Green roofs help offset carbon dioxide and purify air in urban areas while lowering utility bills.
One of the best ways to make a building greener is to literally make it greener. CAP has the story.
Green roofs, or living roofs, offer a number of important benefits not only to the environment but also to property owners. And while many might think of green roofs as exclusively in the purview of commercial property, home installation can be both practical and economical.
Green roofs are created by using rooftop space to plant a layer of grasses, shrubs, flowers, and other forms of flora and greenery. Typically, green roofs begin with an insulation layer, followed by a waterproof barrier, then by the organic material used to grow the plants. Construction and maintenance of green roofs is inexpensive and they can also last far longer than traditional roofs if the appropriate plants are used.
Although green roofs have been catching on as a part of the growing trend to make our cities and buildings more sustainable, they are in fact nothing new. People around the world built their houses with roofs made of sod or grass for hundreds of years. Though those houses are now seen as relics of antiquity, their construction serves as useful inspiration to guide the design of the sustainable houses of tomorrow.
The most obvious benefits of living roofs come from the fact that rooftop planting greatly increases the available amount of green space in any urban or suburban environment.
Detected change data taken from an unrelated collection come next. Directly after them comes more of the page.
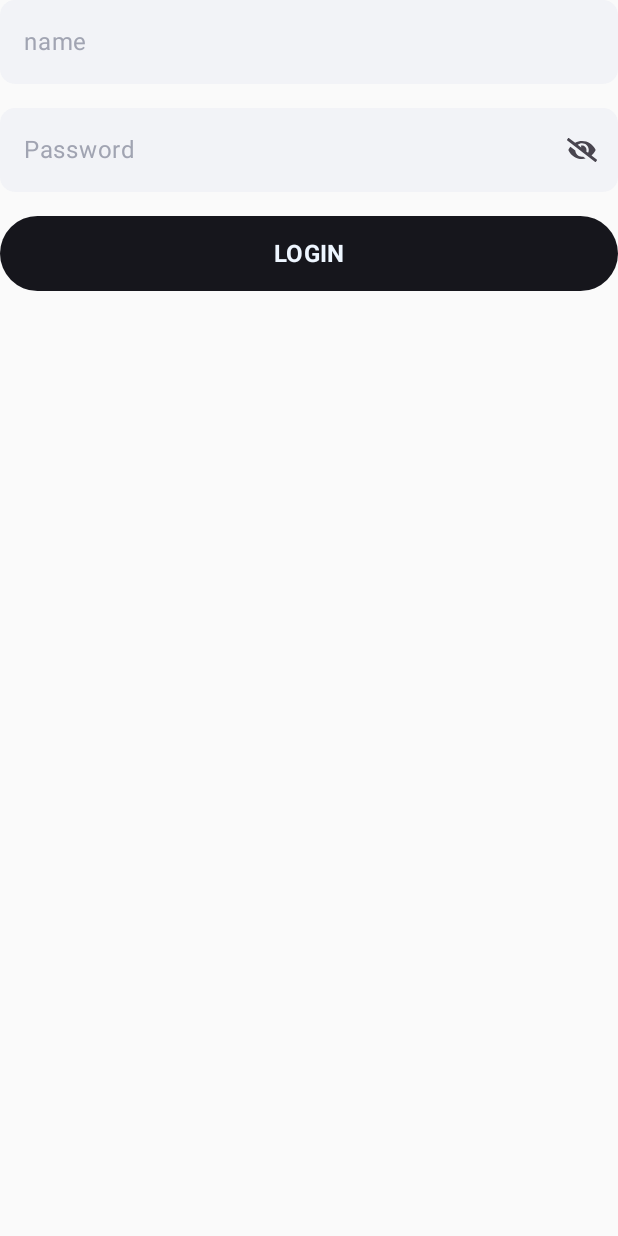
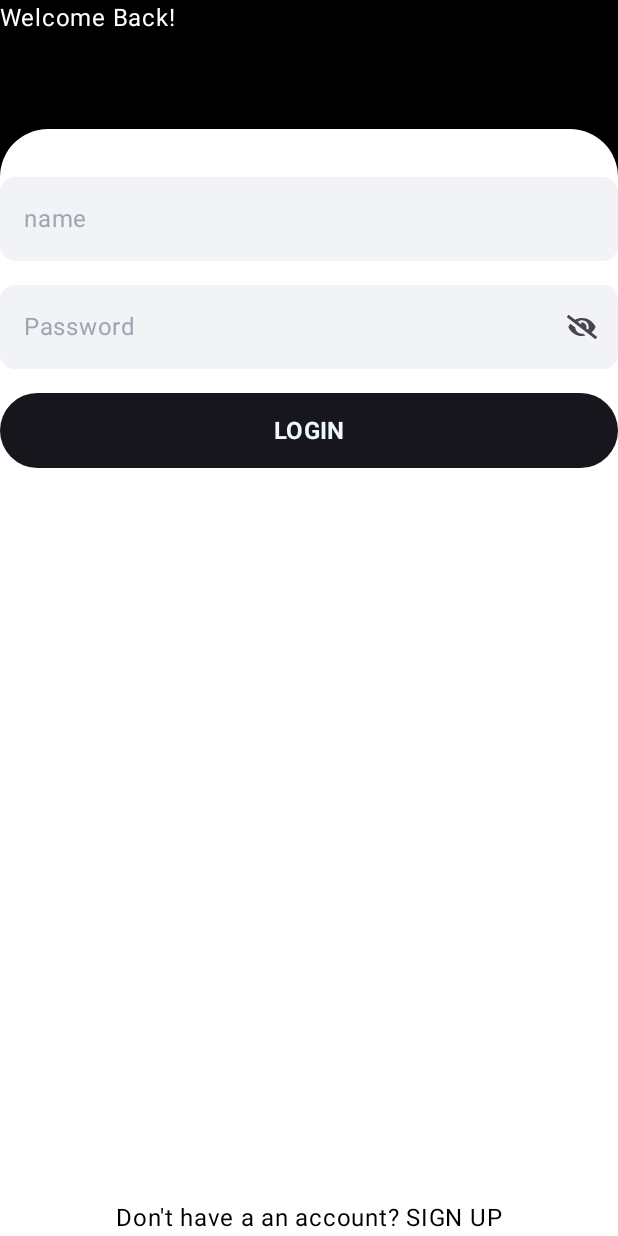
Before and after one commit to steve1rm/BusbyTasky, an Android app built with Jetpack Compose: the screen it shows after launch (HomeActivity), on a phone screen of 412 x 824 dp. Run offline under Robolectric (Android 15) with nearby library versions, the phone set to English and light mode, and no system bars.

Commit message:
WIP creating the login screen

```diff
--- a/component/src/main/java/me/androidbox/component/LoginScreen.kt
+++ /dev/null
@@ -1,74 +0,0 @@
-package me.androidbox.component
-
-import android.util.Log
-import androidx.compose.foundation.layout.Column
-import androidx.compose.foundation.layout.Spacer
-import androidx.compose.foundation.layout.fillMaxWidth
-import androidx.compose.foundation.layout.height
-import androidx.compose.runtime.*
-import androidx.compose.ui.Modifier
-import androidx.compose.ui.tooling.preview.Preview
-import androidx.compose.ui.unit.dp
-import me.androidbox.component.general.PasswordEntry
-import me.androidbox.component.general.TaskButton
-import me.androidbox.component.general.UserInputEntry
-import me.androidbox.component.ui.theme.BusbyTaskyTheme
-
-@Composable
-fun LoginScreen(
-    modifier: Modifier = Modifier
-) {
-
-    var username by remember {
-        mutableStateOf("")
-    }
-
-    var isPasswordVisible = remember {
-        mutableStateOf(false)
-    }
-
-    var password by remember {
-        mutableStateOf("")
-    }
-
-    Column(
-        modifier = modifier
-            .fillMaxWidth()) {
-        UserInputEntry(
-            inputValue = username,
-            isInputValid = false,
-            placeholderText = "name",
-            onInputChange = { newText ->
-                username = newText
-            }
-        )
-        Spacer(modifier = Modifier.height(16.dp))
-
-        PasswordEntry(
-            passwordValue = password,
-            placeholderText = "Password", // FIXME stringResource(R.string.password),
-            isPasswordVisible = isPasswordVisible,
-            onPasswordChange = { newText ->
-                password = newText
-            }
-        )
-
-        Spacer(modifier = Modifier.height(16.dp))
-
-        TaskButton(
-            buttonText = "Login", // FIXME stringResource(R.string.login),
-            onButtonClick = {
-                /* TODO send to room database username and password check if correct/incorrect */
-                Log.d("LOGIN", "username [$username] [$password]")
-            }
-        )
-    }
-}
-
-@Composable
-@Preview(showBackground = true)
-fun PreviewLoginScreen() {
-    BusbyTaskyTheme {
-       LoginScreen()
-    }
-}
--- a/component/src/main/java/me/androidbox/component/login/LoginEntry.kt
+++ b/component/src/main/java/me/androidbox/component/login/LoginEntry.kt
@@ -1,4 +1,4 @@
-package me.androidbox.component
+package me.androidbox.component.login
 
 import androidx.compose.foundation.layout.*
 import androidx.compose.runtime.Composable
--- /dev/null
+++ b/component/src/main/java/me/androidbox/component/login/LoginScreen.kt
@@ -0,0 +1,101 @@
+package me.androidbox.component
+
+import android.util.Log
+import androidx.compose.foundation.background
+import androidx.compose.foundation.layout.*
+import androidx.compose.foundation.shape.RoundedCornerShape
+import androidx.compose.material3.Text
+import androidx.compose.runtime.*
+import androidx.compose.ui.Alignment
+import androidx.compose.ui.Modifier
+import androidx.compose.ui.graphics.Color
+import androidx.compose.ui.tooling.preview.Preview
+import androidx.compose.ui.unit.dp
+import me.androidbox.component.general.PasswordEntry
+import me.androidbox.component.general.TaskButton
+import me.androidbox.component.general.UserInputEntry
+import me.androidbox.component.ui.theme.BusbyTaskyTheme
+
+@Composable
+fun LoginScreen(
+    modifier: Modifier = Modifier
+) {
+
+    var username by remember {
+        mutableStateOf("")
+    }
+
+    val isPasswordVisible = remember {
+        mutableStateOf(false)
+    }
+
+    var password by remember {
+        mutableStateOf("")
+    }
+
+    Column(modifier = modifier
+        .fillMaxSize()
+        .background(Color.Black)) {
+
+        Text(
+            modifier = modifier.fillMaxWidth(),
+            text = "Welcome Back!", color = Color.White)
+
+        Spacer(modifier = modifier.height(62.dp))
+        Box {
+
+            Column(
+                modifier = modifier
+                    .fillMaxSize()
+                    .background(
+                        color = Color.White,
+                        shape = RoundedCornerShape(topStart = 32.dp, topEnd = 32.dp)
+                    )
+            ) {
+
+                Spacer(modifier = modifier.height(32.dp))
+                UserInputEntry(
+                    inputValue = username,
+                    isInputValid = false,
+                    placeholderText = "name",
+                    onInputChange = { newText ->
+                        username = newText
+                    }
+                )
+                Spacer(modifier = Modifier.height(16.dp))
+
+                PasswordEntry(
+                    passwordValue = password,
+                    placeholderText = "Password", // FIXME stringResource(R.string.password),
+                    isPasswordVisible = isPasswordVisible,
+                    onPasswordChange = { newText ->
+                        password = newText
+                    }
+                )
+
+                Spacer(modifier = Modifier.height(16.dp))
+
+                TaskButton(
+                    buttonText = "Login", // FIXME stringResource(R.string.login),
+                    onButtonClick = {
+                        /* TODO send to room database username and password check if correct/incorrect */
+                        Log.d("LOGIN", "username [$username] [$password]")
+                    }
+                )
+            }
+
+            Text(
+                modifier = modifier.align(Alignment.BottomCenter),
+                text = "Don't have a an account? SIGN UP", color = Color.Black
+            ) // TODO Use annotated string
+        }
+    }
+}
+
+@Composable
+@Preview(showBackground = true)
+fun PreviewLoginScreen() {
+    BusbyTaskyTheme {
+       LoginScreen()
+    }
+}
```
Increasing the number of plants in these neighborhoods helps offset the amount of carbon dioxide emitted from these hubs of human activity. Furthermore, plants can effectively filter air and remove other harmful pollutants. In fact, a study from Michigan State found that installing green roofs should be an important component of our strategy to combat climate change.
Urban spaces typically create what is called a “heat island,” a locale that is noticeably warmer than surrounding areas because of human activity and a lack of greenery. Green roofs, however, can abate local warming trends by cooling and humidifying the surrounding air. If used en masse, it’s quite feasible to think that green roofs could make significant contributions to cleaning and cooling the air we breathe.
Green roofs can also lower pollution by decreasing the amount of water that runs off into drainage systems. Whereas rainwater usually collects in our water supply after picking up pollutants and contaminants along the way, green roofs store water and immediately recycle it for plant growth. Roofing houses with living material serves as a natural mechanism to recycle rainwater, circumventing the need for treatment.
Homeowners can also benefit from installing green roofs. Properly constructed living roofs are excellent insulators and can therefore decrease heating and cooling costs. This not only leaves more money in the pocketbooks of those paying utilities but also makes homes more environmentally friendly by reducing the amount of energy used for climate control.
Last, but not least, green roofs provide an exciting opportunity to change the aesthetic dynamic of homes, neighborhoods, and communities. Rooftops can become landscapes covered in a diverse array of flowers, grasses, shrubs””all of which can be sustained by the local climate. Adding to the portfolio of green space in neighborhoods can beautify communities, improving life for those who live there and visit.
If you need to redo your roof””or are simply looking for a way to make your home more environmentally friendly””installing a green roof can be a wise decision. You can save money on your utilities, help the environment, and beautify your home all at the same time. Best of all, with the availability of online guides, it’s possible for do-it-yourselfers to undertake a fun project and save money on construction costs. Or if you’d prefer not to, contact local contractors to see who has experience in the green roofing business.
- A CAP cross-post, which Joe Romm has updated. I also switched out their picture.
JR: For most homeowners, without an easily accessed roof, I’d suggest a cool roof — white or using reflective paint — see “Cool roofs save money, save energy, cut pollution and directly reduce warming!”